The Roman Twelve Tables
The Twelve Tables were the first known written law in Rome, dating to about 450 BC. While the tables themselves addressed a wide spectrum of Roman life, some of the entries were very telling. A child that committed the crime of simply being born deformed was to be killed. And for the crime of being born a woman? A lifetime under the watchful eye of a guardian, whether a parent or husband, because they were lacking in disposition. Singing a song about someone that wasn’t true was also punishable by death, as well as putting a curse on someone. Cutting another farmer’s crops meant you were destined to be sacrificed to the goddess Ceres, while setting fires near houses meant you were bound and set on fire yourself.

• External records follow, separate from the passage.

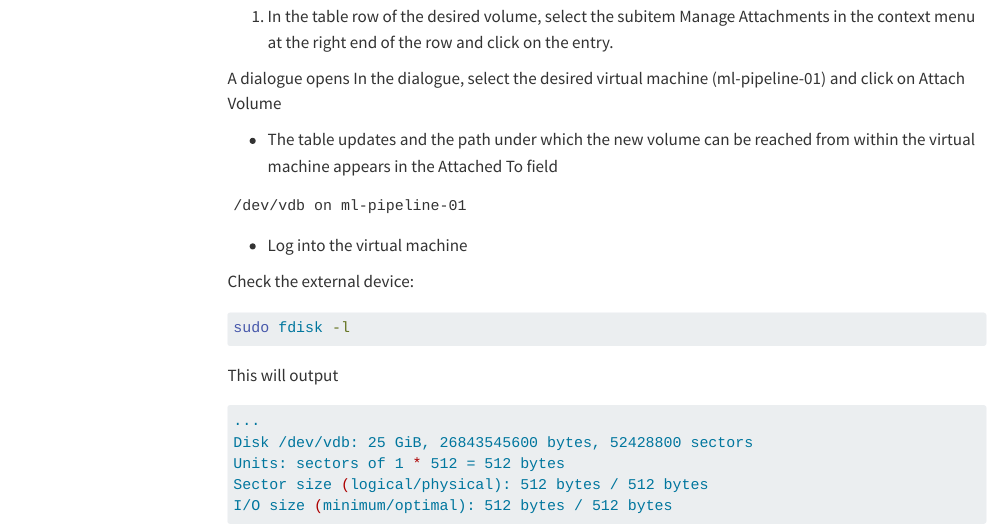
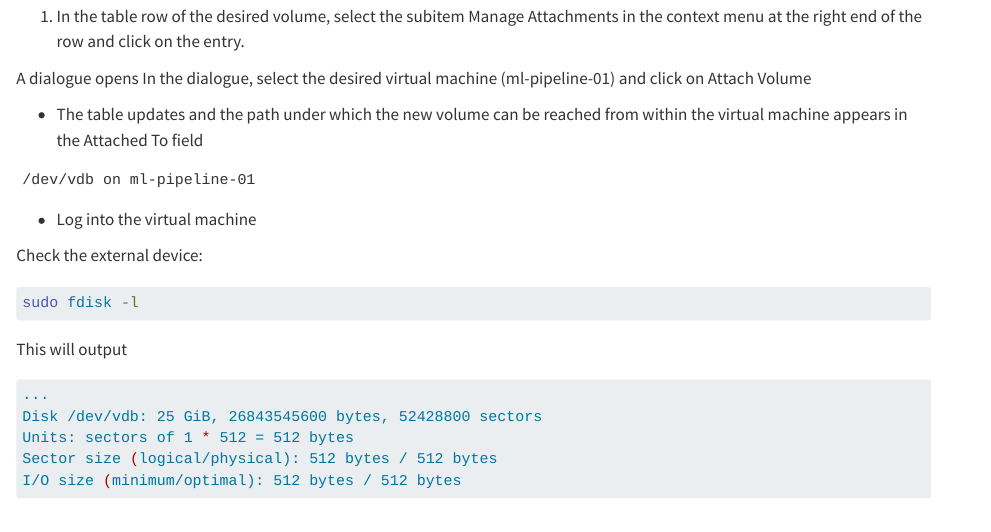
Before and after one commit to kirenz/bw-cloud, a Quarto document (instance-create.qmd): the page in a window 1100 px wide, from 1630 px down before the commit and from 1540 px down after it, so that both start at the same text. Rendered offline with R 4.5, knitr and Pandoc in place of Quarto, with nearby package versions; menus at the side of the page are left out.

Commit message:
Update instance-create.qmd

```diff
--- a/instance-create.qmd
+++ b/instance-create.qmd
@@ -3,18 +1,4 @@ title: "Create a launch instance"
-format:
-  html:
-    embed-resources: true
-    theme:
-      - cosmo
-      - custom.scss
-    toc: true
-    number-depth: 3
-    toc-title: Contents
-    toc-location: left
-    number-sections: true
-    html-math-method: mathjax
-    smooth-scroll: true
----
-
+# Create a launch instance
 
 
 
```
Also changed, not shown: instance-create.qmd (4 more changed lines).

Dating back to between 2250–550 BC, many Mesopotamian laws have only been recovered in fragments. The picture of justice painted by what little we do have, though, is very clear. If a fisherman or overseer is summoned into the presence of the king and does not appear in person, they forfeit their life. Divorce laws were pretty one-sided—if it was the husband who left the wife, he was legally obligated to pay her a fine of a bit of silver. If it was the wife that left, however, she was to be thrown into a river. Similarly, breaking up a family was governed by some specific rules. For a son’s crime of declaring himself independent from his father, he could be sold into slavery. Declaring himself independent of his mother, however, only got him turned out of his house and denied his inheritance.
Code Of The Assura
Dating from about 1075 BC, the Code of the Assura was a compilation of laws governing the Assyrian people. According to law, women who were deemed honorable needed to wear a veil in public. That clearly didn’t include prostitutes and servants, so any of those found wearing a veil in public would have their clothes removed, receive 50 blows, and have hot asphalt poured over their heads. It is specified that it was completely acceptable for a man to hit or pierce his wife. Interfering in any way with your neighbors’ crops would reward you with 100 blows, losing a finger, and a month of the ancient Assyrian equivalent of community service. Sex between men was strictly forbidden and the punishment was castration. If adultery was found to have occurred at the request of the married woman, the man would go free and unharmed, but the woman’s husband was free to exact his vengeance in any way he desired.